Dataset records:
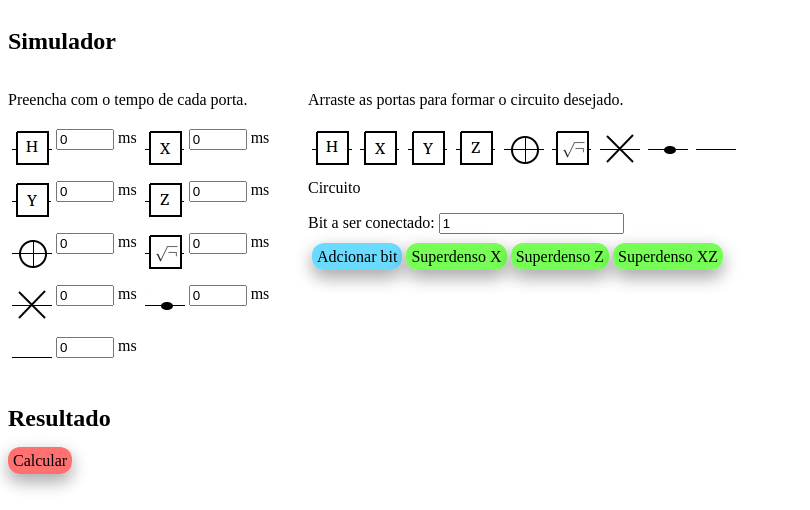
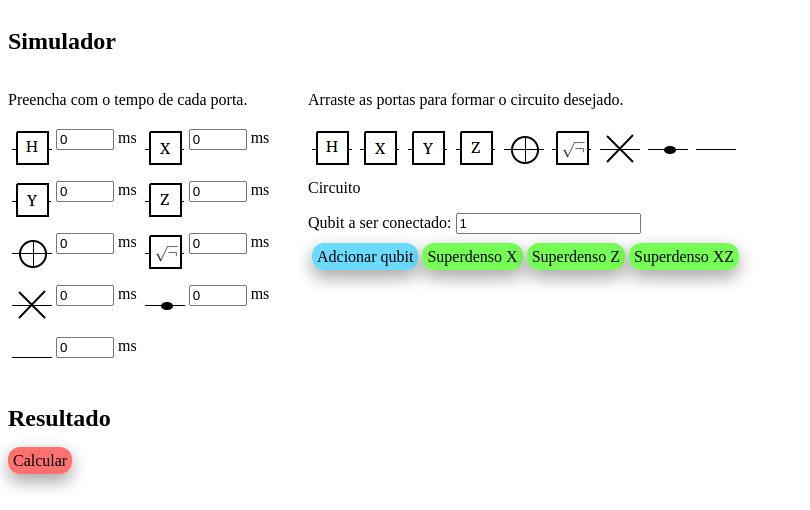
Before and after one commit to iblackman/quantum-circuit-simulator, a Django app: page /simulador/ in a window 1280 px wide. Shown: the top 510 px of the page, without its empty margins (0-810 px from the left). Run offline with Django 3.2, Linux system fonts and the light colour scheme; some libraries are stand-ins or nearby versions.

Commit message:
fix: bit para qubit

```diff
--- a/static/simulador/js/main.js
+++ b/static/simulador/js/main.js
@@ -42,7 +42,7 @@ function dropCopy(ev) {
 
         if(lin1 == lin2) {
             reset = true
-            alert("Porta arrastada para o mesmo circuito da conexao, por favor mude um dos dois.");
+            alert("Porta arrastada para o mesmo qubit da conexao, por favor mude um dos dois.");
         } else {
             var pos2 = $(getCircuitElement(lin2, col)).position();
             //desenha linha
@@ -265,7 +265,7 @@ function calcular(){
 			}
 		});
 	}else{
-		msg = 'Crie um circuito com pelo menos 1 qubit. Para isso clique em "<b>Adicionar Bit</b>" e arraste as portas para montar o circuito. '
+		msg = 'Crie um circuito com pelo menos 1 qubit. Para isso clique em "<b>Adicionar Qubit</b>" e arraste as portas para montar o circuito. '
 		msg += '<br/>Quando finalizado clique em "<b>Calcular</b>".'
 		msg += '<br/>Ou então basta clicar em um dos botões "<b>Superdenso</b>" para carregar um circuito já montado.'
 		$('.resultado-circuito .resultado').html(msg);
--- a/templates/simulador/index.html
+++ b/templates/simulador/index.html
@@ -38,7 +38,7 @@
 
             	<div >
             		<p><br>Circuito<br></p>
-                    <label for="link-to-circuit">Bit a ser conectado: </label>
+                    <label for="link-to-circuit">Qubit a ser conectado: </label>
                     <input type="number" name="link-to-circuit" id="link-to-circuit" required="required" value="1"/>
             	</div>
 
@@ -65,7 +65,7 @@
             	</script>
 
             	<div class="b-novo-circuito" >
-            		<a class="button blue" onclick="duplicate()">Adcionar bit</a>
+            		<a class="button blue" onclick="duplicate()">Adcionar qubit</a>
                     <a class="button green" onclick="superdenseX()">Superdenso X</a>
                     <a class="button green" onclick="superdenseZ()">Superdenso Z</a>
                     <a class="button green" onclick="superdenseXZ()">Superdenso XZ</a>
```
Also changed, not shown: 1 other file.
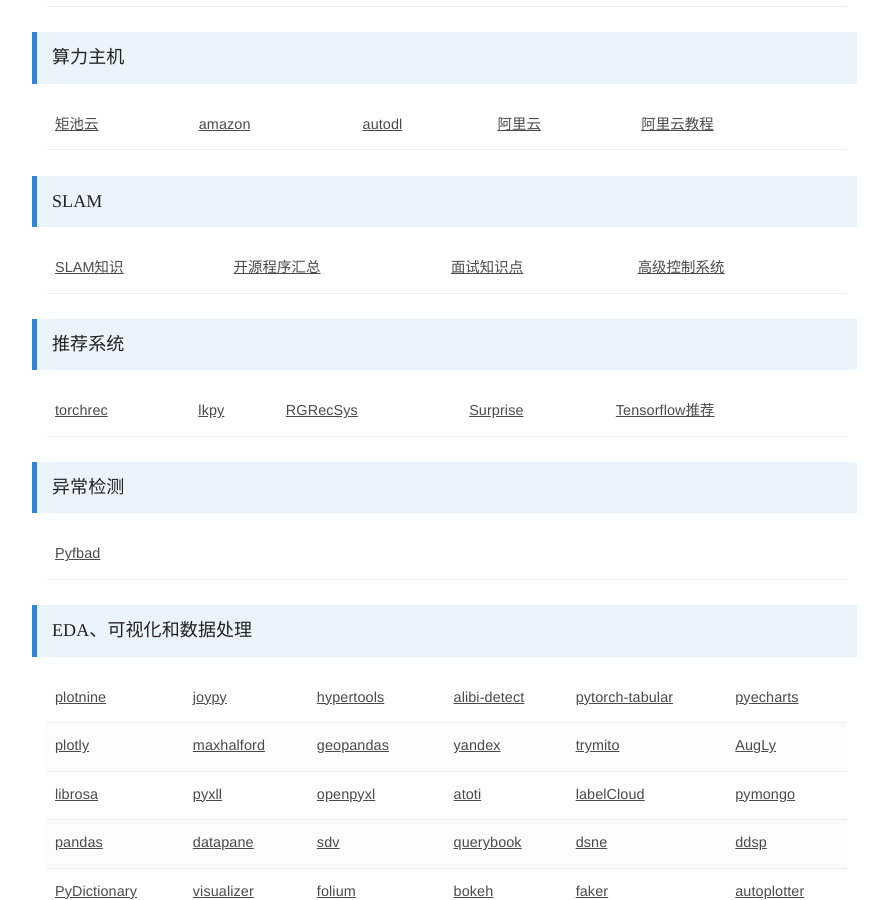
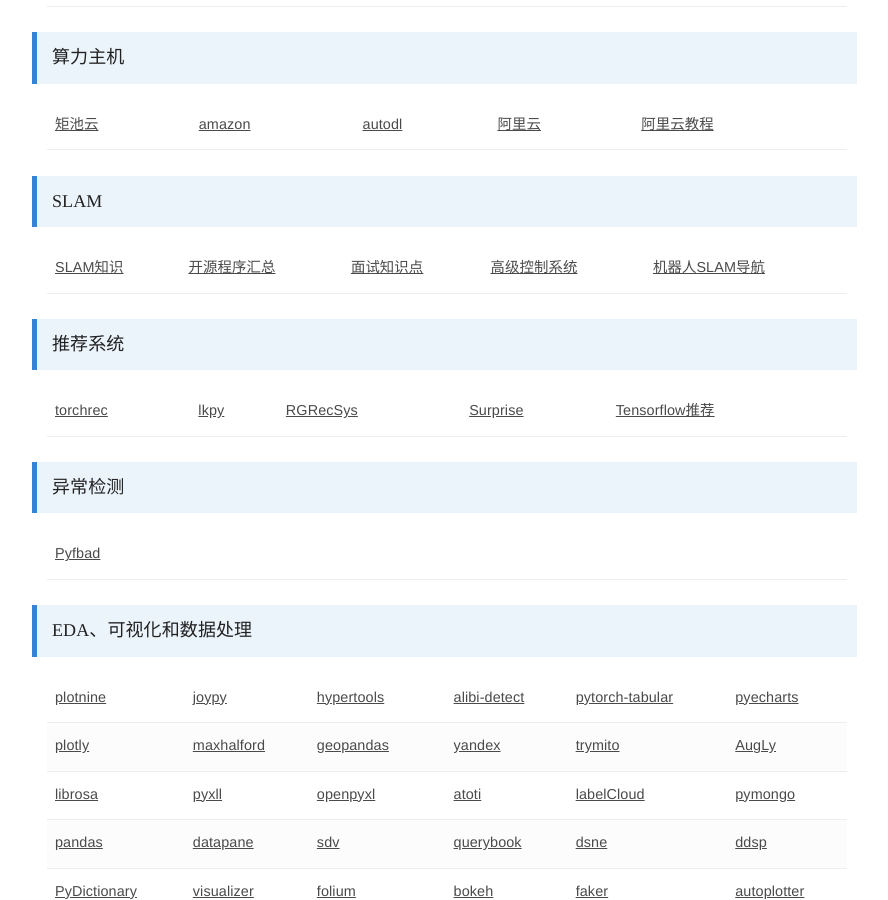
Before and after one commit to bashendixie/Machine_Learning_Notes, a Jekyll site: the page built from _docs/1、机器学习/机器学习资源.md, in a window 1280 px wide and 900 px high, scrolled down 1023 px. Shown: the whole window, without its empty margins (343-1231 px from the left). Built offline with Jekyll 4.4.1, drawn with Linux system fonts in a browser that asks for light colours; some web fonts are replaced.

Commit message:
no message

```diff
--- a/_docs/1、机器学习/机器学习资源.md
+++ b/_docs/1、机器学习/机器学习资源.md
@@ -247,6 +247,9 @@
 			</td>
 			<td>
 				<a href="https://mec560sbu.github.io/" target="_balnk">高级控制系统</a>
+			</td>
+			<td>
+				<a href="https://cread.jd.com/read/startRead.action?bookId=30760563&readType=1" target="_balnk">机器人SLAM导航</a>
 			</td>
 		</tr>
 	</tbody>
```
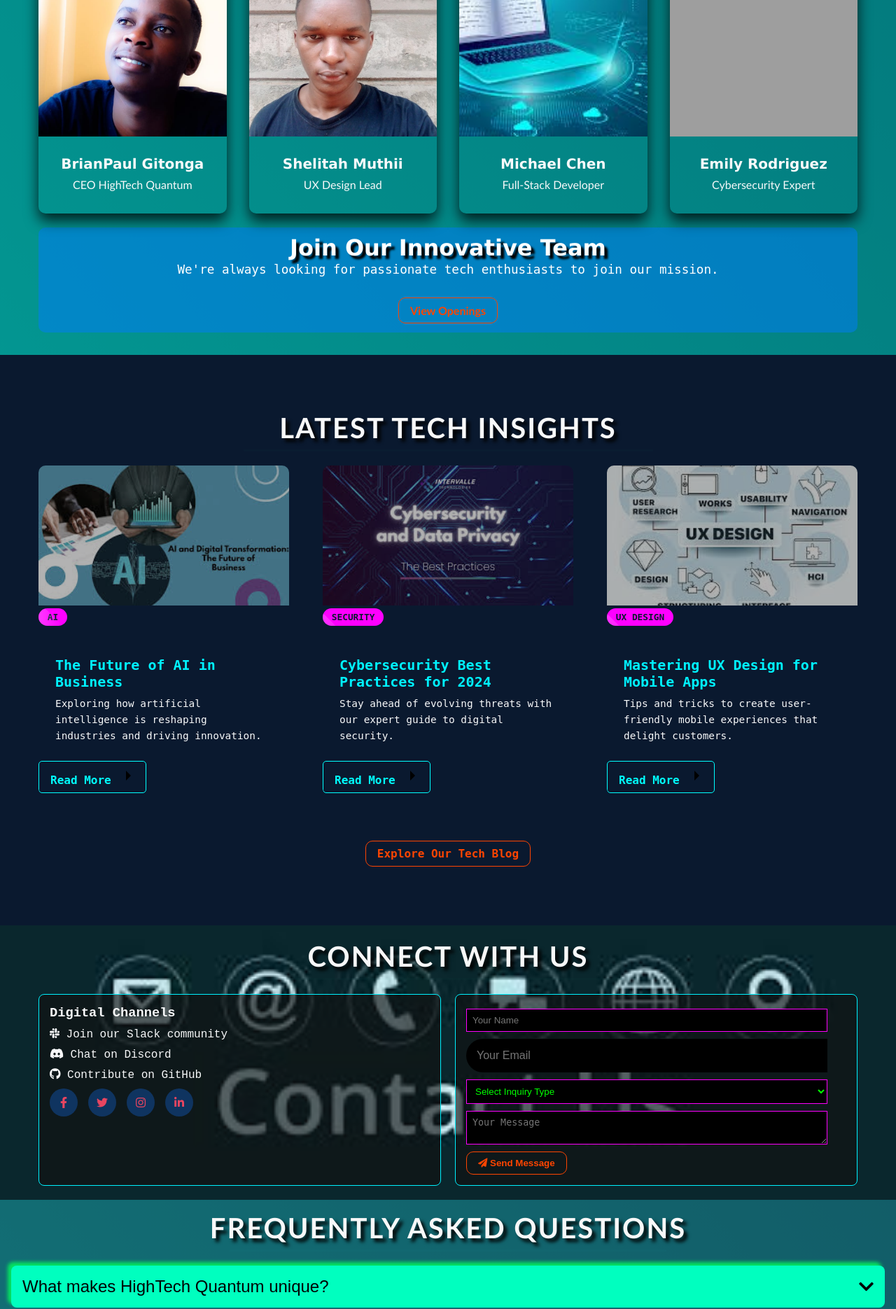
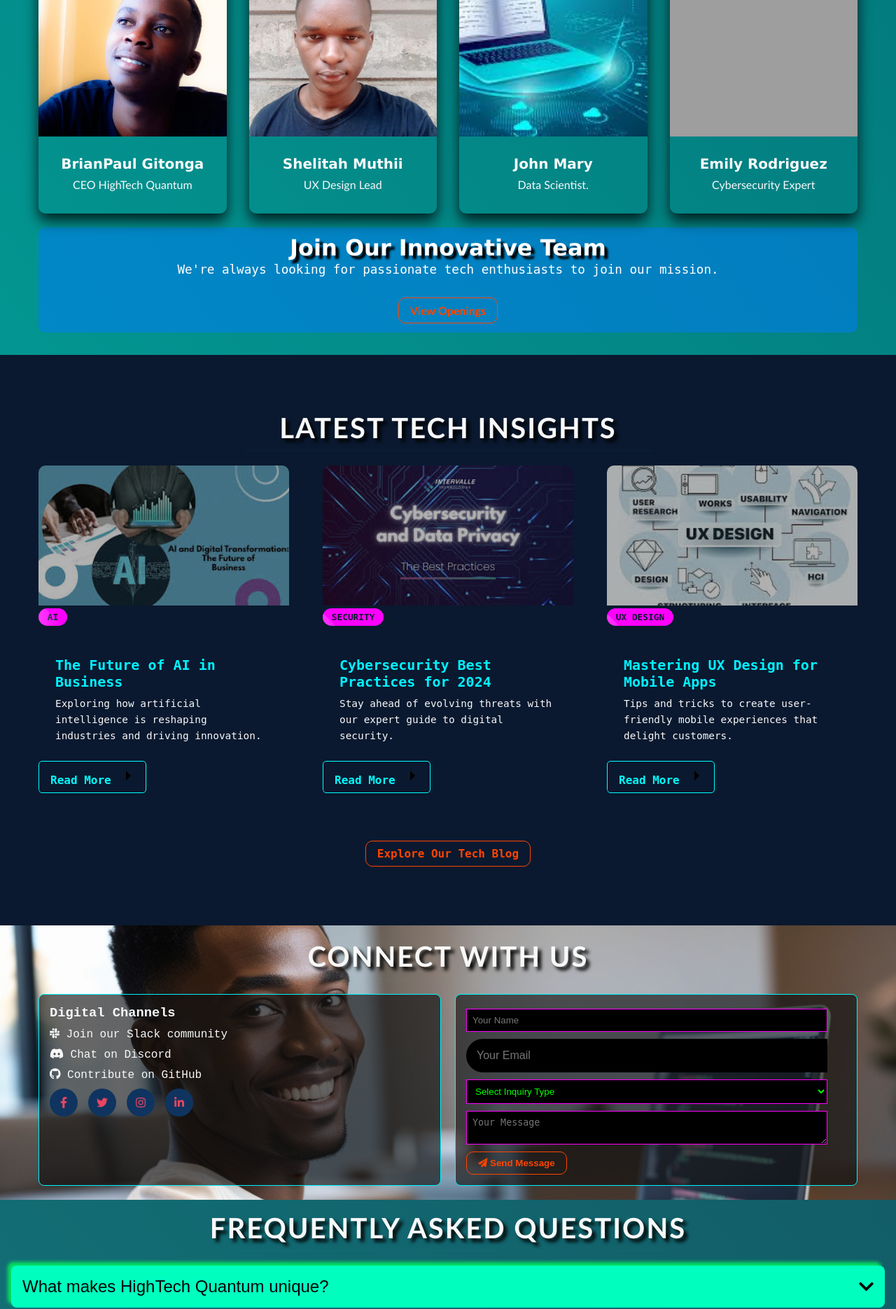
Before and after one commit to catalyst254/highTech, a PHP site: page / in a window 1280 px wide. Shown: the part 4240-6110 px from the top of the page at 70% size. Run offline with PHP 8.4, Linux system fonts and the light colour scheme; grey boxes are pictures that could not be loaded.

Commit message:
Update changes

```diff
--- a/htql.css
+++ b/htql.css
@@ -168,6 +168,7 @@ header img{
 
   .nav-item span{
     display: block;
+    font-size: 1.2rem;
   }
 
   .sidenav.show {
--- a/index.html
+++ b/index.html
@@ -402,7 +402,7 @@
         <div class="member-image">
           <img src="slide2.jpg" alt="Michael Chen">
           <div class="member-overlay">
-            <p class="member-quote">"Every line of code is a brushstroke on the canvas of possibility."</p>
+            <p class="member-quote">"Data is the compass, and a Data Scientist is the navigator who transforms raw information into the map that guides informed decisions"</p>
             <div class="member-social">
               <a href="https://www.linkedin.com/in/Brian Paul" class="social-link"><i class="fab fa-linkedin"></i></a>
               <a href="https://wa.me/+254110848885" class="social-link"><i class="fab fa-whatsapp"></i></a>
@@ -411,13 +411,13 @@
           </div>
         </div>
         <div class="member-info">
-          <h3>Michael Chen</h3>
-          <p>Full-Stack Developer</p>
+          <h3>John Mary</h3>
+          <p>Data Scientist. </p>
         </div>
       </div>
       <div class="team-member">
         <div class="member-image">
-          <img src="typing.jpg" alt="Emily Rodriguez">
+          <img src="typing.jpg" alt="John Mary">
           <div class="member-overlay">
             <p class="member-quote">"The world of technology is a canvas painted by countless artists."</p>
             <div class="member-social">
--- a/style.css
+++ b/style.css
@@ -162,6 +162,7 @@ header h2{
 .logo img {
   max-height: 80px;
   width: auto;
+  border-right: solid 1px #6f817d;
 }
 
 nav ul {
@@ -254,6 +255,7 @@ nav ul li a:hover {
     left: 0;
     background-color: rgb(0, 118, 139);
     box-shadow: 2px 2px 20px #0d5bcf;
+    z-index: 10000;
   }
 
   .hamburger-menu {
@@ -1391,7 +1393,7 @@ nav ul li a:hover {
 /* contact */
 
 .contact-us-section {
-  background-image: url('connect.png');
+  background-image: url('contact.jpg');
   background-size: cover;
   background-position: center center;
   background-attachment: fixed;
@@ -1698,7 +1700,7 @@ input[type="email"] {
   background-color: #2770df;
   min-width: 160px;
   box-shadow: 0px 8px 16px 0px rgba(0,0,0,0.2);
-  z-index: 1;
+  z-index: 1000;
 }
 
 .dropdown-content i {
```
Also changed, not shown: about.html (+5 -5 lines), connect.png, contact.jpg (added).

▶ **EXERCISE PROMPT**
Leave out the pictures and retype every line above exactly.

▶ **RESULT OF THE EXERCISE**
Before and after one commit to iblackman/quantum-circuit-simulator, a Django app: page /simulador/ in a window 1280 px wide. Shown: the top 510 px of the page, without its empty margins (0-810 px from the left). Run offline with Django 3.2, Linux system fonts and the light colour scheme; some libraries are stand-ins or nearby versions.

Commit message:
fix: bit para qubit

```diff
--- a/static/simulador/js/main.js
+++ b/static/simulador/js/main.js
@@ -42,7 +42,7 @@ function dropCopy(ev) {
 
         if(lin1 == lin2) {
             reset = true
-            alert("Porta arrastada para o mesmo circuito da conexao, por favor mude um dos dois.");
+            alert("Porta arrastada para o mesmo qubit da conexao, por favor mude um dos dois.");
         } else {
             var pos2 = $(getCircuitElement(lin2, col)).position();
             //desenha linha
@@ -265,7 +265,7 @@ function calcular(){
 			}
 		});
 	}else{
-		msg = 'Crie um circuito com pelo menos 1 qubit. Para isso clique em "<b>Adicionar Bit</b>" e arraste as portas para montar o circuito. '
+		msg = 'Crie um circuito com pelo menos 1 qubit. Para isso clique em "<b>Adicionar Qubit</b>" e arraste as portas para montar o circuito. '
 		msg += '<br/>Quando finalizado clique em "<b>Calcular</b>".'
 		msg += '<br/>Ou então basta clicar em um dos botões "<b>Superdenso</b>" para carregar um circuito já montado.'
 		$('.resultado-circuito .resultado').html(msg);
--- a/templates/simulador/index.html
+++ b/templates/simulador/index.html
@@ -38,7 +38,7 @@
 
             	<div >
             		<p><br>Circuito<br></p>
-                    <label for="link-to-circuit">Bit a ser conectado: </label>
+                    <label for="link-to-circuit">Qubit a ser conectado: </label>
                     <input type="number" name="link-to-circuit" id="link-to-circuit" required="required" value="1"/>
             	</div>
 
@@ -65,7 +65,7 @@
             	</script>
 
             	<div class="b-novo-circuito" >
-            		<a class="button blue" onclick="duplicate()">Adcionar bit</a>
+            		<a class="button blue" onclick="duplicate()">Adcionar qubit</a>
                     <a class="button green" onclick="superdenseX()">Superdenso X</a>
                     <a class="button green" onclick="superdenseZ()">Superdenso Z</a>
                     <a class="button green" onclick="superdenseXZ()">Superdenso XZ</a>
```
Also changed, not shown: 1 other file.
Before and after one commit to bashendixie/Machine_Learning_Notes, a Jekyll site: the page built from _docs/1、机器学习/机器学习资源.md, in a window 1280 px wide and 900 px high, scrolled down 1023 px. Shown: the whole window, without its empty margins (343-1231 px from the left). Built offline with Jekyll 4.4.1, drawn with Linux system fonts in a browser that asks for light colours; some web fonts are replaced.

Commit message:
no message

```diff
--- a/_docs/1、机器学习/机器学习资源.md
+++ b/_docs/1、机器学习/机器学习资源.md
@@ -247,6 +247,9 @@
 			</td>
 			<td>
 				<a href="https://mec560sbu.github.io/" target="_balnk">高级控制系统</a>
+			</td>
+			<td>
+				<a href="https://cread.jd.com/read/startRead.action?bookId=30760563&readType=1" target="_balnk">机器人SLAM导航</a>
 			</td>
 		</tr>
 	</tbody>
```
Before and after one commit to catalyst254/highTech, a PHP site: page / in a window 1280 px wide. Shown: the part 4240-6110 px from the top of the page at 70% size. Run offline with PHP 8.4, Linux system fonts and the light colour scheme; grey boxes are pictures that could not be loaded.

Commit message:
Update changes

```diff
--- a/htql.css
+++ b/htql.css
@@ -168,6 +168,7 @@ header img{
 
   .nav-item span{
     display: block;
+    font-size: 1.2rem;
   }
 
   .sidenav.show {
--- a/index.html
+++ b/index.html
@@ -402,7 +402,7 @@
         <div class="member-image">
           <img src="slide2.jpg" alt="Michael Chen">
           <div class="member-overlay">
-            <p class="member-quote">"Every line of code is a brushstroke on the canvas of possibility."</p>
+            <p class="member-quote">"Data is the compass, and a Data Scientist is the navigator who transforms raw information into the map that guides informed decisions"</p>
             <div class="member-social">
               <a href="https://www.linkedin.com/in/Brian Paul" class="social-link"><i class="fab fa-linkedin"></i></a>
               <a href="https://wa.me/+254110848885" class="social-link"><i class="fab fa-whatsapp"></i></a>
@@ -411,13 +411,13 @@
           </div>
         </div>
         <div class="member-info">
-          <h3>Michael Chen</h3>
-          <p>Full-Stack Developer</p>
+          <h3>John Mary</h3>
+          <p>Data Scientist. </p>
         </div>
       </div>
       <div class="team-member">
         <div class="member-image">
-          <img src="typing.jpg" alt="Emily Rodriguez">
+          <img src="typing.jpg" alt="John Mary">
           <div class="member-overlay">
             <p class="member-quote">"The world of technology is a canvas painted by countless artists."</p>
             <div class="member-social">
--- a/style.css
+++ b/style.css
@@ -162,6 +162,7 @@ header h2{
 .logo img {
   max-height: 80px;
   width: auto;
+  border-right: solid 1px #6f817d;
 }
 
 nav ul {
@@ -254,6 +255,7 @@ nav ul li a:hover {
     left: 0;
     background-color: rgb(0, 118, 139);
     box-shadow: 2px 2px 20px #0d5bcf;
+    z-index: 10000;
   }
 
   .hamburger-menu {
@@ -1391,7 +1393,7 @@ nav ul li a:hover {
 /* contact */
 
 .contact-us-section {
-  background-image: url('connect.png');
+  background-image: url('contact.jpg');
   background-size: cover;
   background-position: center center;
   background-attachment: fixed;
@@ -1698,7 +1700,7 @@ input[type="email"] {
   background-color: #2770df;
   min-width: 160px;
   box-shadow: 0px 8px 16px 0px rgba(0,0,0,0.2);
-  z-index: 1;
+  z-index: 1000;
 }
 
 .dropdown-content i {
```
Also changed, not shown: about.html (+5 -5 lines), connect.png, contact.jpg (added).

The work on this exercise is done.